Zwettl in Lower Austria:
Monastery, Beer & Rural Appeals
The town of Zwettl is a county town in the Waldviertel area in the northern part of Lower Austria. It has approximately 12,000 residents if you include the immediate surroundings, with approximately 4,500 of them living directly in the city. Zwettl has the rank of a county town, which makes it an economic, administrative and intellectual centre for the region. Geographically, Zwettl is situated at a "crossing" of several significant valleys: The Gradnitztal, the Kamptal, the Sierningtal and the Zwettltal. Whithin Austria, Zwettl is best-known for its brewery, producing the Zwettler Bier, and the monastery of the town. In terms of land, Zwettl is among the biggest communities of Austria – which is usually an indicator of rather empty regions.
It is generally assumed that the name Zwettl is derived from the Slavonic word "Svetla", meaning "clearance". This is a purely linguistic theory, though, as there is no evidence for a Slavonic settlement in the area of modern Zwettl. In written records, you can track back the history of Zwettl to the year 1139, when it was mentioned as s foundation of the Counts of Kuenring.
The document is kept in the library of the monastery of Zwettl, a Cistercian Abbey that was hugely influential on the development of the city and shaped it throughout its Medieval and Modern history. Note that the monastery can be found about 10 kilometres outside of the city, though – as usually with Cistercian monks, they preferred a remote location just off major settlements. After 1200, Zwettl is generally considered to be a city with all the relevant privileges.
Zwettl after 1400: Battered by Bohemia
As a border town close to Moravia and Bohemia, Zwettl was heavily involved in the Hussite Wars repeatedly throughout the 15th century. It was besieged three times in 1426 and 1427. Zwettl was successfully defended, but the monastery was flattened by the Hussites on that occasion. The Reformation and Counter-Reformation brought further trouble to the area, which lost its status as a border town when the Habsburgs acquired Bohemia and Moravia in the early 16th century.
During the 30-Years-War, the conflicts with Bohemia re-emerged and Swedish troops occupied Zwettl and looted it rather badly in 1645. The city never fully recovered to previous glory and spent a few not overly exciting centuries. Today, Zwettl tries to emphasise its importance for gentle ecotourism.

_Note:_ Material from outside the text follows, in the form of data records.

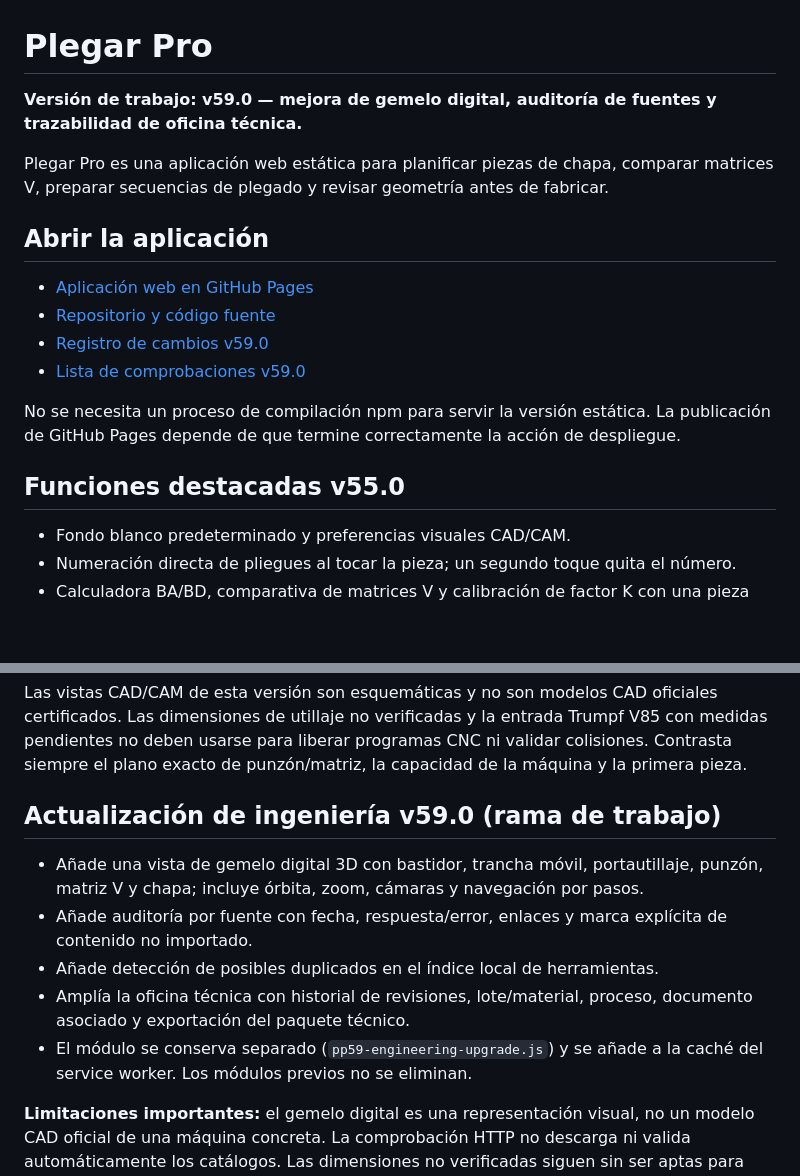
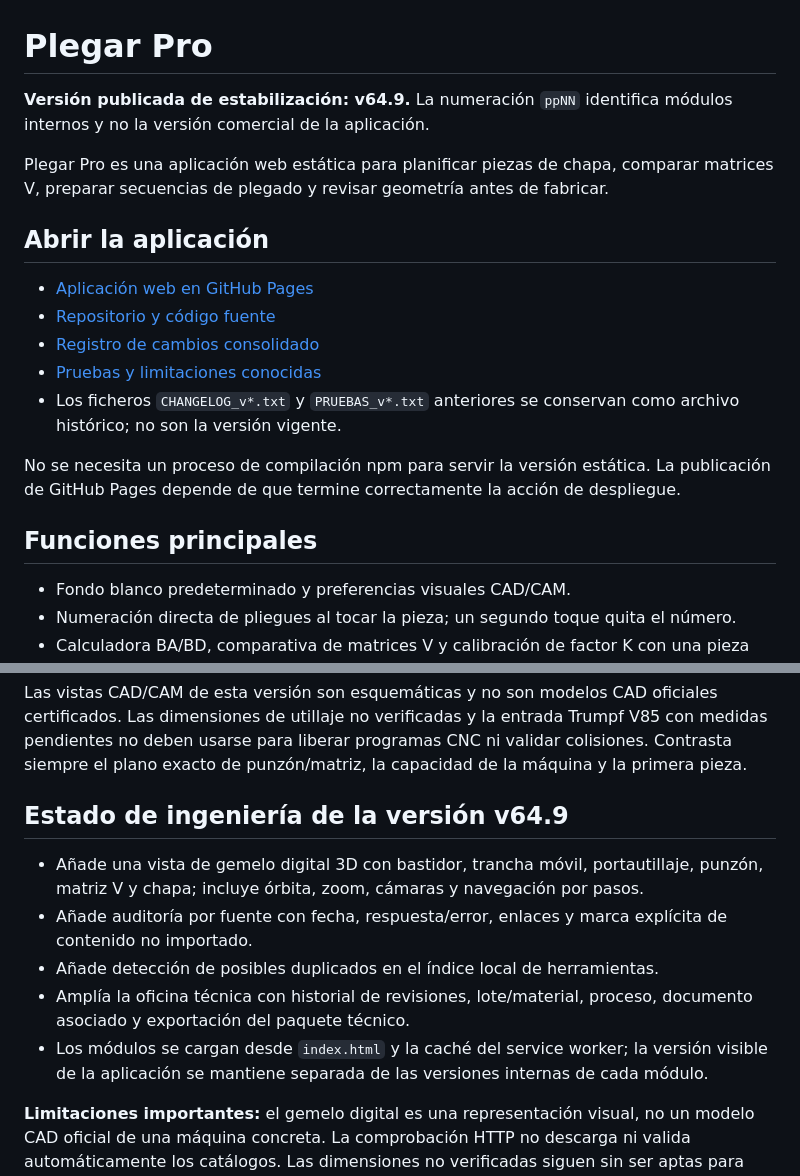
Before and after one commit to warks1/Plegar_Pro, a Markdown page: README.md, 2 parts joined by grey strips. GitHub-like rendering; blank space fills up the shorter version.

Commit message:
docs: align README with canonical application version

```diff
--- a/README.md
+++ b/README.md
@@ -1,6 +1,6 @@
 # Plegar Pro
 
-**Versión de trabajo: v59.0 — mejora de gemelo digital, auditoría de fuentes y trazabilidad de oficina técnica.**
+**Versión publicada de estabilización: v64.9.** La numeración `ppNN` identifica módulos internos y no la versión comercial de la aplicación.
 
 Plegar Pro es una aplicación web estática para planificar piezas de chapa, comparar matrices V, preparar secuencias de plegado y revisar geometría antes de fabricar.
 
@@ -8,12 +8,13 @@ Plegar Pro es una aplicación web estática para planificar piezas de chapa, com
 
 - [Aplicación web en GitHub Pages](https://warks1.github.io/Plegar_Pro/)
 - [Repositorio y código fuente](https://github.com/warks1/Plegar_Pro)
-- [Registro de cambios v59.0](CHANGELOG_v59_0.txt)
-- [Lista de comprobaciones v59.0](PRUEBAS_v59_0.txt)
+- [Registro de cambios consolidado](CHANGELOG.md)
+- [Pruebas y limitaciones conocidas](PRUEBAS.md)
+- Los ficheros `CHANGELOG_v*.txt` y `PRUEBAS_v*.txt` anteriores se conservan como archivo histórico; no son la versión vigente.
 
 No se necesita un proceso de compilación npm para servir la versión estática. La publicación de GitHub Pages depende de que termine correctamente la acción de despliegue.
 
-## Funciones destacadas v55.0
+## Funciones principales
 
 - Fondo blanco predeterminado y preferencias visuales CAD/CAM.
 - Numeración directa de pliegues al tocar la pieza; un segundo toque quita el número.
@@ -36,12 +37,12 @@ Los cálculos de desarrollo utilizan BA/BD y los radios/K introducidos o estimad
 
 Las vistas CAD/CAM de esta versión son esquemáticas y no son modelos CAD oficiales certificados. Las dimensiones de utillaje no verificadas y la entrada Trumpf V85 con medidas pendientes no deben usarse para liberar programas CNC ni validar colisiones. Contrasta siempre el plano exacto de punzón/matriz, la capacidad de la máquina y la primera pieza.
 
-## Actualización de ingeniería v59.0 (rama de trabajo)
+## Estado de ingeniería de la versión v64.9
 
 - Añade una vista de gemelo digital 3D con bastidor, trancha móvil, portautillaje, punzón, matriz V y chapa; incluye órbita, zoom, cámaras y navegación por pasos.
 - Añade auditoría por fuente con fecha, respuesta/error, enlaces y marca explícita de contenido no importado.
 - Añade detección de posibles duplicados en el índice local de herramientas.
 - Amplía la oficina técnica con historial de revisiones, lote/material, proceso, documento asociado y exportación del paquete técnico.
-- El módulo se conserva separado (`pp59-engineering-upgrade.js`) y se añade a la caché del service worker. Los módulos previos no se eliminan.
+- Los módulos se cargan desde `index.html` y la caché del service worker; la versión visible de la aplicación se mantiene separada de las versiones internas de cada módulo.
 
 **Limitaciones importantes:** el gemelo digital es una representación visual, no un modelo CAD oficial de una máquina concreta. La comprobación HTTP no descarga ni valida automáticamente los catálogos. Las dimensiones no verificadas siguen sin ser aptas para liberar programas CNC ni certificar colisiones.
```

Sightseeing attractions are obviously the Cistercian Abbey, a well designed by hippie-artist Friedensreich Hundertwasser, as well as a town centre with city walls, Renaissance and Baroque town houses concentrated around the main square.
The city walls and Zwettl′s past as a border town left the city with various towers and fortifications worth a closer look. Note also the town museum (Stadtmuseum Zwettl) for local history and the churches of Propsteikirche, the Lutheran church and the "Spitalskirche zum Hl. Martin". If you fancy exploring the surroundings of Zwettl beyond the monastery, note The chateaux of Schloss Rosenau. It comes with a museum dedicated to Austrian traditions of freemasonry.